**Exercise description**: Every line containing "feed" should be identified and copied from the data below.

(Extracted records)
++++
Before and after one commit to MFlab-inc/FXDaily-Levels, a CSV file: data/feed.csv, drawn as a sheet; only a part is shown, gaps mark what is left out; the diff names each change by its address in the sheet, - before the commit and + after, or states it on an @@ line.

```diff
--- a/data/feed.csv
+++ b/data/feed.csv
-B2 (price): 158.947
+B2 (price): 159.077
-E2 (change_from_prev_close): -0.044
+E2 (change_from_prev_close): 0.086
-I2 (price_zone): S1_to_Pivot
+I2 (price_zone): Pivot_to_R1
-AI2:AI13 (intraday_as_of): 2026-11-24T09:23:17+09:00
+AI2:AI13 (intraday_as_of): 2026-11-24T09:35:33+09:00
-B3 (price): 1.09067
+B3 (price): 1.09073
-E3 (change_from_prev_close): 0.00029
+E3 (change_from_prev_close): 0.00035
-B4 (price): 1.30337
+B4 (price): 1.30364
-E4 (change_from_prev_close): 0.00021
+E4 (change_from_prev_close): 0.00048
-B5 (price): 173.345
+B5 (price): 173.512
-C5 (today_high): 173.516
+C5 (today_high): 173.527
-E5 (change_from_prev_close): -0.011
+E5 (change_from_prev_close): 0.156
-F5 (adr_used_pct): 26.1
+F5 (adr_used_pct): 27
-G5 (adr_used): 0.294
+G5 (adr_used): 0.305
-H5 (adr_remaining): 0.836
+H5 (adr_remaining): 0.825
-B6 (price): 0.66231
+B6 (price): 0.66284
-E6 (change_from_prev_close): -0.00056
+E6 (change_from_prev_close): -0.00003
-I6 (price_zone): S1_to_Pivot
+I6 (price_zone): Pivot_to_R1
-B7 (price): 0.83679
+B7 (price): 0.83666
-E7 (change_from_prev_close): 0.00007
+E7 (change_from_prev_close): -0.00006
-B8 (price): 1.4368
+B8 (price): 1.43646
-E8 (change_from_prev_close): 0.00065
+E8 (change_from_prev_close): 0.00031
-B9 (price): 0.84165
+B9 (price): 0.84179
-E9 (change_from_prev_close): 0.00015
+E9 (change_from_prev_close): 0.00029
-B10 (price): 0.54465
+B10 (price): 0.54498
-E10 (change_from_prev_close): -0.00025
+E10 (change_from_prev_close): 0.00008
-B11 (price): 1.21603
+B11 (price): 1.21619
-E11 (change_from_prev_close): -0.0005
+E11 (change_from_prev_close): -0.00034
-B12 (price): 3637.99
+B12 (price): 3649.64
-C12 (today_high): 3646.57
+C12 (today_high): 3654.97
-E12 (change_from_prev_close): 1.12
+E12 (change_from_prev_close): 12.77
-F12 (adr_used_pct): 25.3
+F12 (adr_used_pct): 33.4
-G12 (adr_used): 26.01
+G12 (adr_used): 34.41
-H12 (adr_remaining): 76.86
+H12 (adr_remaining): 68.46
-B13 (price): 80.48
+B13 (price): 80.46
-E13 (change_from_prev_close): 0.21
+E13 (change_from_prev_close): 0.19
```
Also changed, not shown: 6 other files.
++++
**Response**:
Before and after one commit to MFlab-inc/FXDaily-Levels, a CSV file: data/feed.csv, drawn as a sheet; only a part is shown, gaps mark what is left out; the diff names each change by its address in the sheet, - before the commit and + after, or states it on an @@ line.
--- a/data/feed.csv
+++ b/data/feed.csv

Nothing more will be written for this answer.